Soft materials that can use magnetic fields to generate desired time-varying shapes could provide an engine for microswimmers
One day, microrobots may be able to swim through the human body like sperm or paramecia to carry out medical functions in specific locations. Researchers from the Max Planck Institute for Intelligent Systems in Stuttgart have developed functional elastomers, which can be activated by magnetic fields to imitate the swimming gaits of natural flagella, cilia and jellyfish. Using a specially developed computer algorithm, the researchers can now automatically generate the optimal magnetic conditions for each gait for the first time. According to the Stuttgart-based scientists, other applications for this shape-programming technology include numerous other micro-scale engineering applications, in which chemical and physical processes are implemented on a miniscule scale.
Video: Research needs Future.

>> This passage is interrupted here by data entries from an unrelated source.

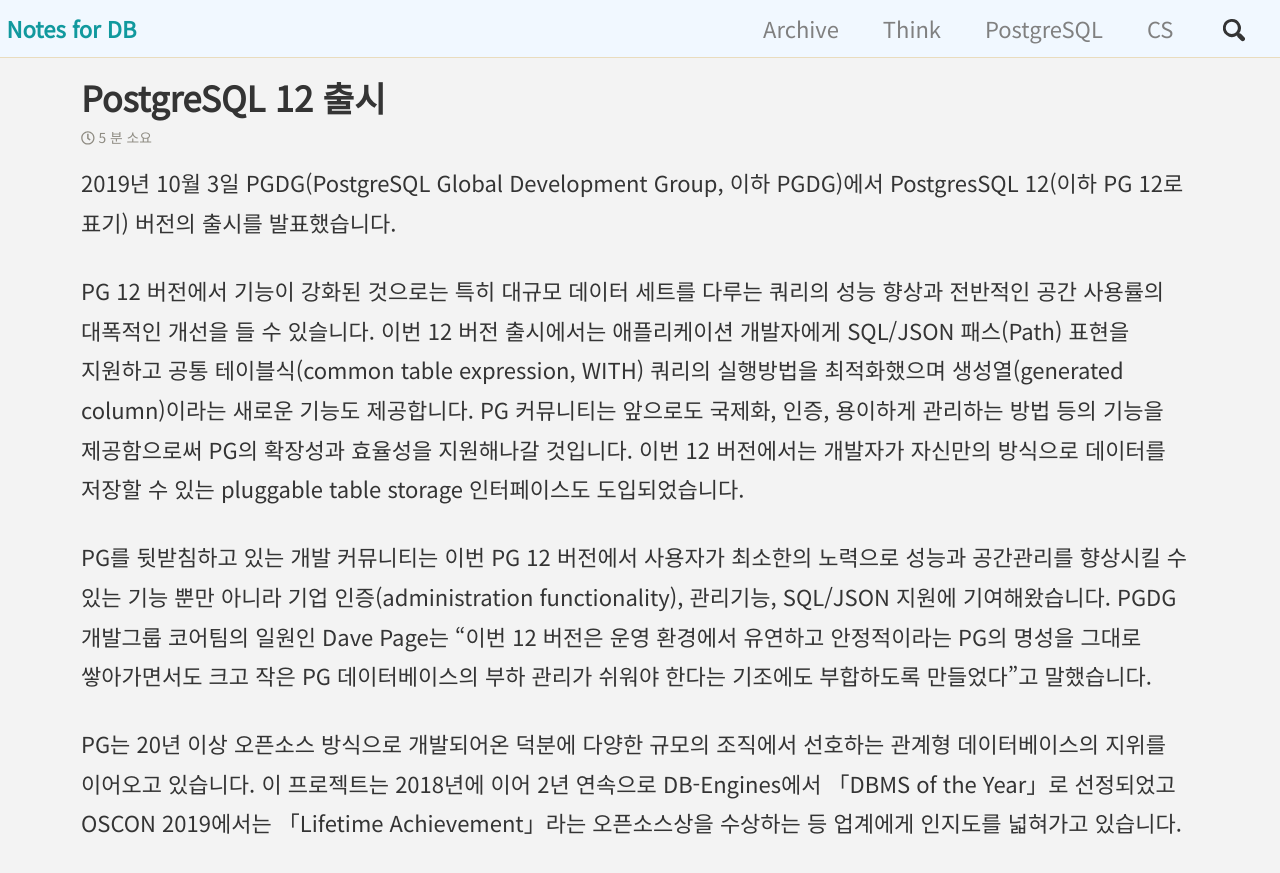
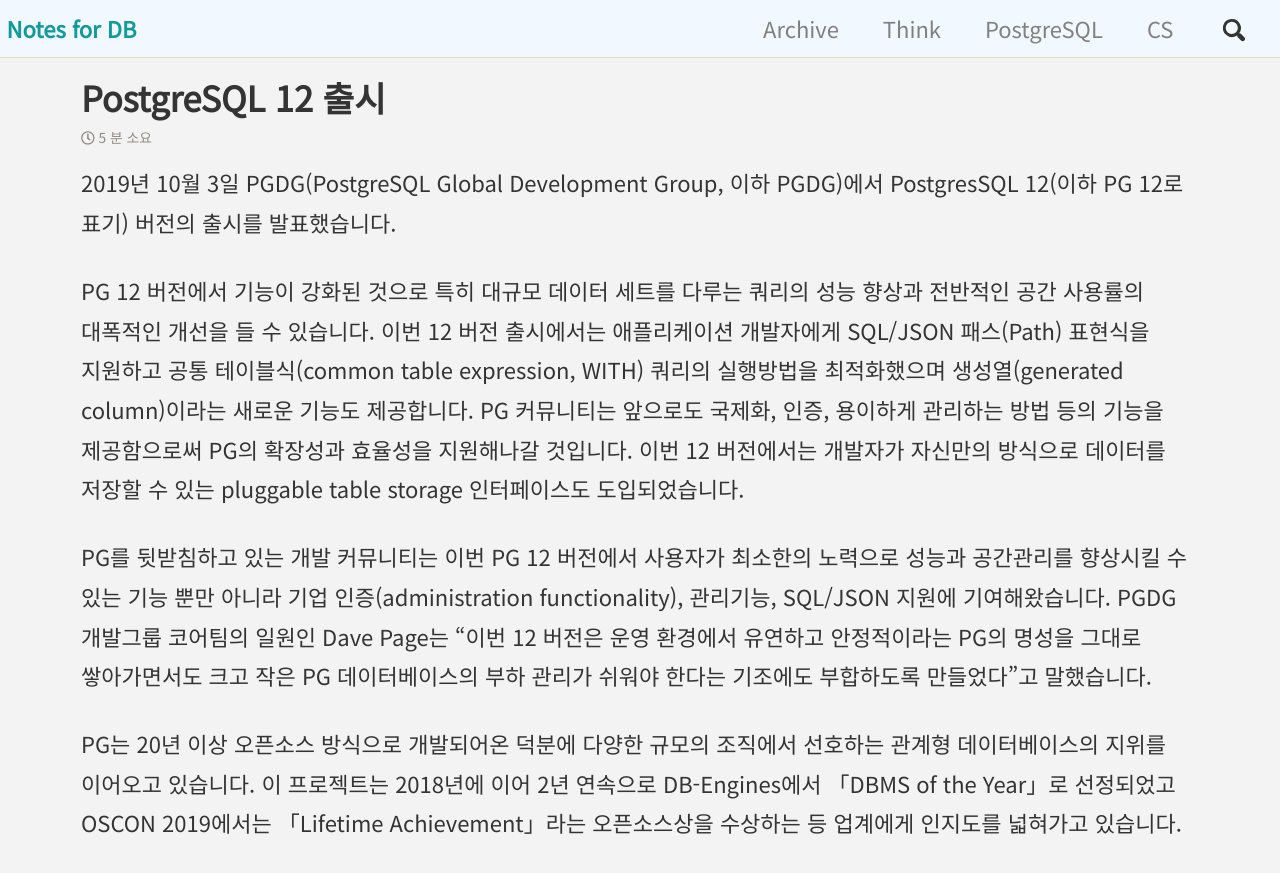
Before and after one commit to coiy/coiy.github.io, a Jekyll site: the page built from _posts/2019-10-16-Postgres12_New_Features.md, in a window 1280 px wide and 900 px high. Shown: the top 873 px of the window. Built offline with Jekyll 4.4.1, drawn with Linux system fonts in a browser that asks for light colours; cached includes are drawn as plain includes.

Commit message:
typing error updated.

```diff
--- a/_posts/2019-10-16-Postgres12_New_Features.md
+++ b/_posts/2019-10-16-Postgres12_New_Features.md
@@ -9,7 +9,7 @@ comments: false
 
 2019년 10월 3일 PGDG(PostgreSQL Global Development Group, 이하 PGDG)에서 PostgresSQL 12(이하 PG 12로 표기) 버전의 출시를 발표했습니다.
 
-PG 12 버전에서 기능이 강화된 것으로는 특히 대규모 데이터 세트를 다루는 쿼리의 성능 향상과 전반적인 공간 사용률의 대폭적인 개선을 들 수 있슬니다. 이번 12 버전 출시에서는 애플리케이션 개발자에게 SQL/JSON 패스(Path) 표현을 지원하고 공통 테이블식(common table expression, WITH) 쿼리의 실행방법을 최적화했으며 생성열(generated column)이라는 새로운 기능도 제공합니다. PG 커뮤니티는 앞으로도 국제화, 인증, 용이하게 관리하는 방법 등의 기능을 제공함으로써 PG의 확장성과 효율성을 지원해나갈 것입니다. 이번 12 버전에서는 개발자가 자신만의 방식으로 데이터를 저장할 수 있는 pluggable table storage 인터페이스도 도입되었습니다.
+PG 12 버전에서 기능이 강화된 것으로 특히 대규모 데이터 세트를 다루는 쿼리의 성능 향상과 전반적인 공간 사용률의 대폭적인 개선을 들 수 있습니다. 이번 12 버전 출시에서는 애플리케이션 개발자에게 SQL/JSON 패스(Path) 표현식을 지원하고 공통 테이블식(common table expression, WITH) 쿼리의 실행방법을 최적화했으며 생성열(generated column)이라는 새로운 기능도 제공합니다. PG 커뮤니티는 앞으로도 국제화, 인증, 용이하게 관리하는 방법 등의 기능을 제공함으로써 PG의 확장성과 효율성을 지원해나갈 것입니다. 이번 12 버전에서는 개발자가 자신만의 방식으로 데이터를 저장할 수 있는 pluggable table storage 인터페이스도 도입되었습니다.
 
 PG를 뒷받침하고 있는 개발 커뮤니티는 이번 PG 12 버전에서 사용자가 최소한의 노력으로 성능과 공간관리를 향상시킬 수 있는 기능 뿐만 아니라 기업 인증(administration functionality), 관리기능, SQL/JSON 지원에 기여해왔습니다. PGDG 개발그룹 코어팀의 일원인 Dave Page는 "이번 12 버전은 운영 환경에서 유연하고 안정적이라는 PG의 명성을 그대로 쌓아가면서도 크고 작은 PG 데이터베이스의 부하 관리가 쉬워야 한다는 기조에도 부합하도록 만들었다"고 말했습니다.
 
```
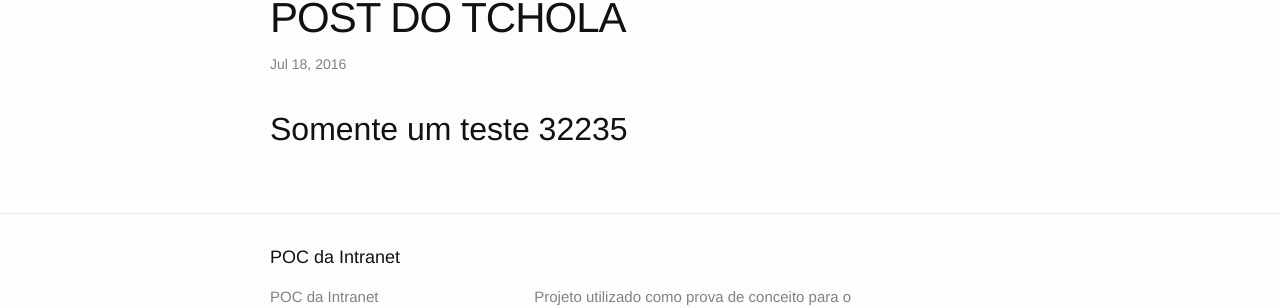
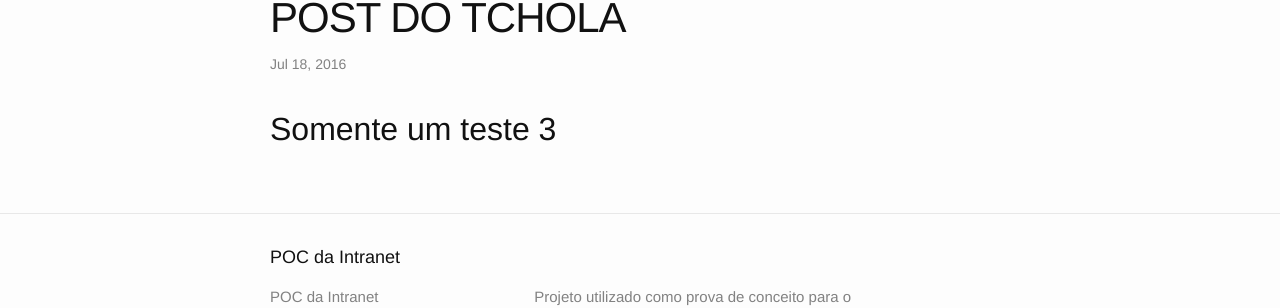
Before and after one commit to DP6/dp6.github.io, a Jekyll site: the page built from _posts/2016-07-19-teste.markdown, in a window 1280 px wide. Shown: the part 278-586 px from the top of the page. Built offline with Jekyll 4.4.1, drawn with Linux system fonts in a browser that asks for light colours.

Commit message:
Testing github webhook

```diff
--- a/_posts/2016-07-19-teste.markdown
+++ b/_posts/2016-07-19-teste.markdown
@@ -6,4 +6,4 @@ categories: Categoria_3
 published: true
 ---
 
-## Somente um teste 32235
+## Somente um teste 3
```
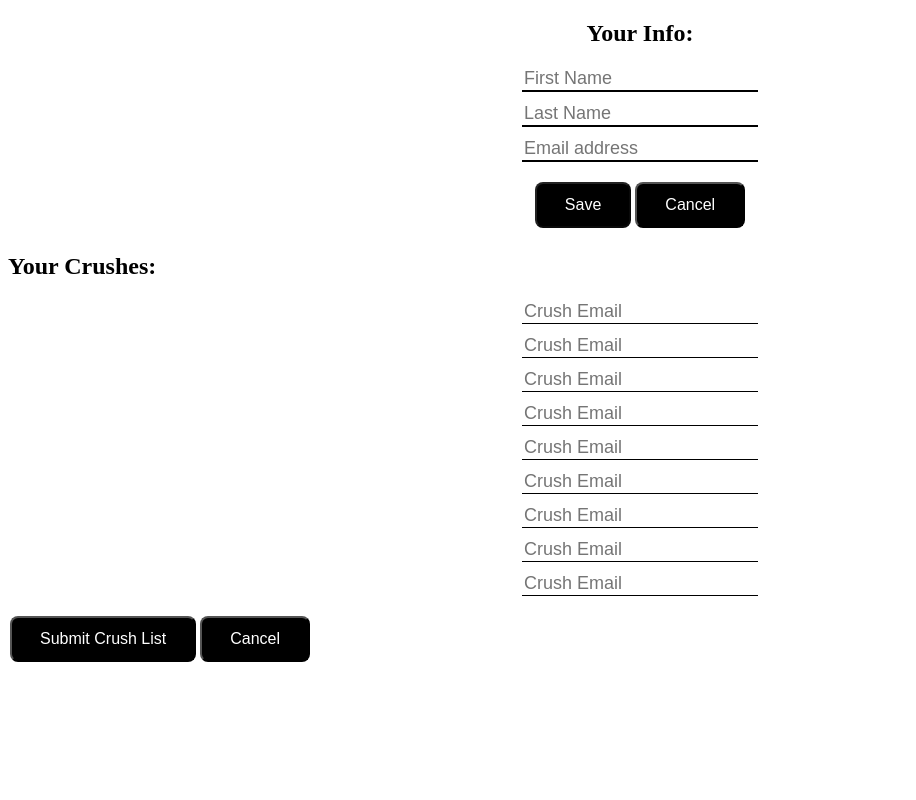
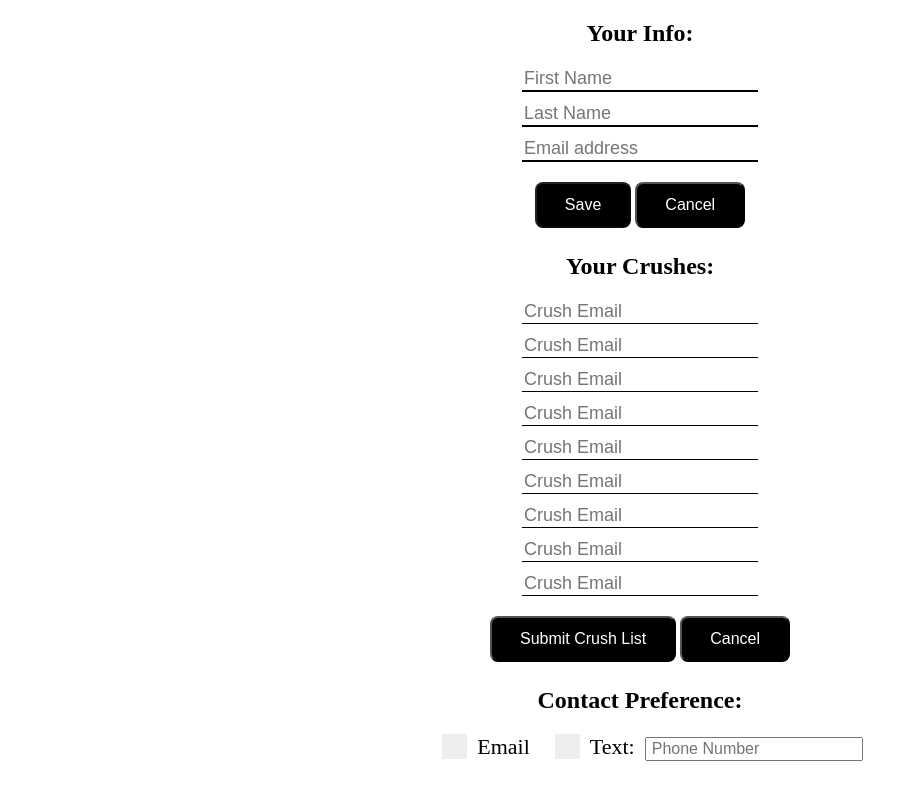
Before and after one commit to DavidGmidd/SeniorSeminarProject21, a Next.js app: page /CrushList in a window 1280 px wide. Shown: the whole page, without its empty margins (0-916 px from the left). Built offline with nearby package versions, Linux system fonts and the light colour scheme.

Commit message:
More Front-End

```diff
--- a/pages/CrushList.js
+++ b/pages/CrushList.js
@@ -11,6 +11,7 @@ export default function CrushList() {
     const [currentName, setName] = useState('');
     const [currentLastName, setLastName] = useState('');
     const [currentEmail, setEmail] = useState('');
+    const[currentPhoneNum, setPhoneNum] = useState('')
 
 function saveUserInfo(){
 
@@ -18,25 +19,50 @@ function saveUserInfo(){
 
 function cancel(){
 
+    setName('')
+    setEmail('')
+    setLastName('')
+
 }
 
 function submitCrushes(){
 
 }
 
+function contactPreference(){
+
+/* // Get the checkbox
+const checkEmail = document.getElementById("EmailPreffered");
+const  checkText = document.getElementById("TextPreffered");
+// Get the output text
+const phoneNum = document.getElementById("PhoneNumber");
+const thanks = document.getElementById("Thanks");
+
+// If the checkbox is checked, display the output text
+if (checkEmail.checked == true){
+    thanks.style.display = "block";
+
+} if (checkText.checked == true){
+    phoneNum.style.display = "block";
+
+  } else {
+
+    } */
+}
+
     return (
 
-    <div >
-    <Head>
+    <div>
+        <Head>
         <title>Panther Crush List</title>
       </Head>
-        <main>
+        <main className={styles.main}>
 
         <div className={styles.UserInfo }>
             <h2 className= {styles.titleSection}> Your Info:</h2>
-            <input className= {styles.input}  onChange={e => { setName(e.target.value) }} value={currentName} type="text" aria-label="title" placeholder = "First Name" required />
+            <input className= {styles.input} onChange={e => { setName(e.target.value) }} value={currentName} type="text" aria-label="title" placeholder = "First Name" required />
             <input className= {styles.input} onChange={e => { setLastName(e.target.value) }} value={currentLastName} type="text" aria-label="title" placeholder = "Last Name" required />
-            <input className= {styles.input}  onChange={e => { setEmail(e.target.value) }} value={currentEmail} type="text" aria-label="title" placeholder = "Email address" required />
+            <input className= {styles.input} onChange={e => { setEmail(e.target.value) }} value={currentEmail} type="text" aria-label="title" placeholder = "Email address" required />
             <button className={styles.button} onClick={() => { saveUserInfo() }}disabled={currentName === '' || currentLastName === '' || currentEmail === ''}> Save </button>
             <button className={styles.button} onClick={() => { cancel()}} > Cancel </button>
         </div>
@@ -55,7 +81,20 @@ function submitCrushes(){
             <button className={styles.button} onClick={() => { submitCrushes() }} /*disabled={currentTitle === ''} */> Submit Crush List </button>
             <button className={styles.button}/* onClick={() => { complete() }} */> Cancel </button>
         </div>
+           <div className= {styles.Preference}>
+            <h2 className= {styles.titleSection}> Contact Preference:</h2>
 
+            <label className= {styles.container}>Email
+            <input id="EmailPreferred"type="checkbox" onClick={() => {contactPreference()}}/>
+            <span className= {styles.checkmark}></span>
+            </label>
+            <label className= {styles.container}>Text:
+            <input id="TextPreferred" type="checkbox" onClick={() => {contactPreference()}}/>
+            <span className= {styles.checkmark}></span>
+            </label>
+            <input id="PhoneNumber" type="tel" placeholder="Phone Number" className={styles.phoneinput} pattern="[0-9]{3}-[0-9]{3}-[0-9]{4}" onChange={e => { setPhoneNum(e.target.value) }} value={currentPhoneNum}/>
+
+        </div>
         </main>
     </div>
 
--- a/pages/Styles/Home.module.css
+++ b/pages/Styles/Home.module.css
@@ -1,15 +1,17 @@
 
 
 .plyr {
-
+    background-color: none transparent;
     align-items: center;
     position:absolute;
     width: 100%;
     height: 100%;
-    z-index: -1;
 
 }
+.main {
+    text-align: center;
 
+}
 .body {
 
     background-color: rgb(55, 55, 226);
@@ -109,6 +111,84 @@
     width: 80%;
 }
 
+.container {
+
+    margin-left: 25px;
+    display: inline-block;
+    position: relative;
+    padding-left: 35px;
+    margin-bottom: 12px;
+    cursor: pointer;
+    font-size: 22px;
+    -webkit-user-select: none;
+    -moz-user-select: none;
+    -ms-user-select: none;
+    user-select: none;
+  }
+  .phoneinput{
+    margin-left: 10px;
+    font-size: 16px;
+    display: inline-block;
+    position: relative;
+    padding-left: 5px;
+    margin-bottom: 12px;
+    cursor: pointer;
+
+  }
+
+  /* Hide the browser's default checkbox */
+  .container input {
+    position: absolute;
+    opacity: 0;
+    cursor: pointer;
+    height: 0;
+    width: 0;
+  }
+
+  /* Create a custom checkbox */
+  .checkmark {
+    position: absolute;
+    top: 0;
+    left: 0;
+    height: 25px;
+    width: 25px;
+    background-color: #eee;
+  }
+
+  /* On mouse-over, add a grey background color */
+  .container:hover input ~ .checkmark {
+    background-color: #ccc;
+  }
+
+  /* When the checkbox is checked, add a blue background */
+  .container input:checked ~ .checkmark {
+    background-color: #2196F3;
+  }
+
+  /* Create the checkmark/indicator (hidden when not checked) */
+  .checkmark:after {
+    content: "";
+    position: absolute;
+    display: none;
+  }
+
+  /* Show the checkmark when checked */
+  .container input:checked ~ .checkmark:after {
+    display: block;
+  }
+
+  /* Style the checkmark/indicator */
+  .container .checkmark:after {
+    left: 9px;
+    top: 5px;
+    width: 5px;
+    height: 10px;
+    border: solid white;
+    border-width: 0 3px 3px 0;
+    -webkit-transform: rotate(45deg);
+    -ms-transform: rotate(45deg);
+    transform: rotate(45deg);
+  }
 
 .footer {
 
```
Also changed, not shown: pages/index.js (+6 -4 lines).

One of Germany’s oldest and most renowned universities and a wide range of top-level research institutes. Together, they make Tuebingen an ideal place for science and research. They have joined forces in the Tuebingen Research Campus to further intensify their cooperation and to offer joint services to scientists interested in joining us.
Max Planck Society funds focussed research program on uncertainty in computation
Our research group will be funded as an independent entity within the Max Planck Institute for Intelligent Systems from December 2016. An official set-up phase starts in September 2016. This also brings an end to our beloved status as an Emmy Noether group.
A breakthrough in our shared understanding, perception, and description of human body shape brings new alternatives to 3D body scanning
ANAHEIM, CALIFORNIA -- JULY 26, 2016 -- Researchers from the Max Planck Institute for Intelligent Systems and the University of Texas at Dallas, revealed new crowdshaping technology at SIGGRAPH 2016 that creates accurate 3D body models from 2D photos using crowdsourced linguistic descriptions of body shape. The Body Talk system takes a single photo and produces 3D body shapes that look like the person and are accurate enough to size clothing. It does this using the help of 15 volunteers who rate the body shape in the photo using 30 words or fewer. The researchers believe this technology has applications in online shopping, gaming, virtual reality and healthcare.
Leopoldina - National Academy of Sciences
Founded in 1652, the Leopoldina is one of the oldest academies of science in the world. It is dedicated to the advancement of science for the benefit of humankind and to the goal of shaping a better future. With some 1,500 members, the Leopoldina brings together outstanding scientists from Germany, Austria, Switzerland and many other countries.
The FAUST dataset wins the "Dataset Award" at the Eurographics Symposium on Geometry Processing 2016. The award encourages and recognises the importance of the distribution of high-quality datasets on which geometry processing algorithms are tested.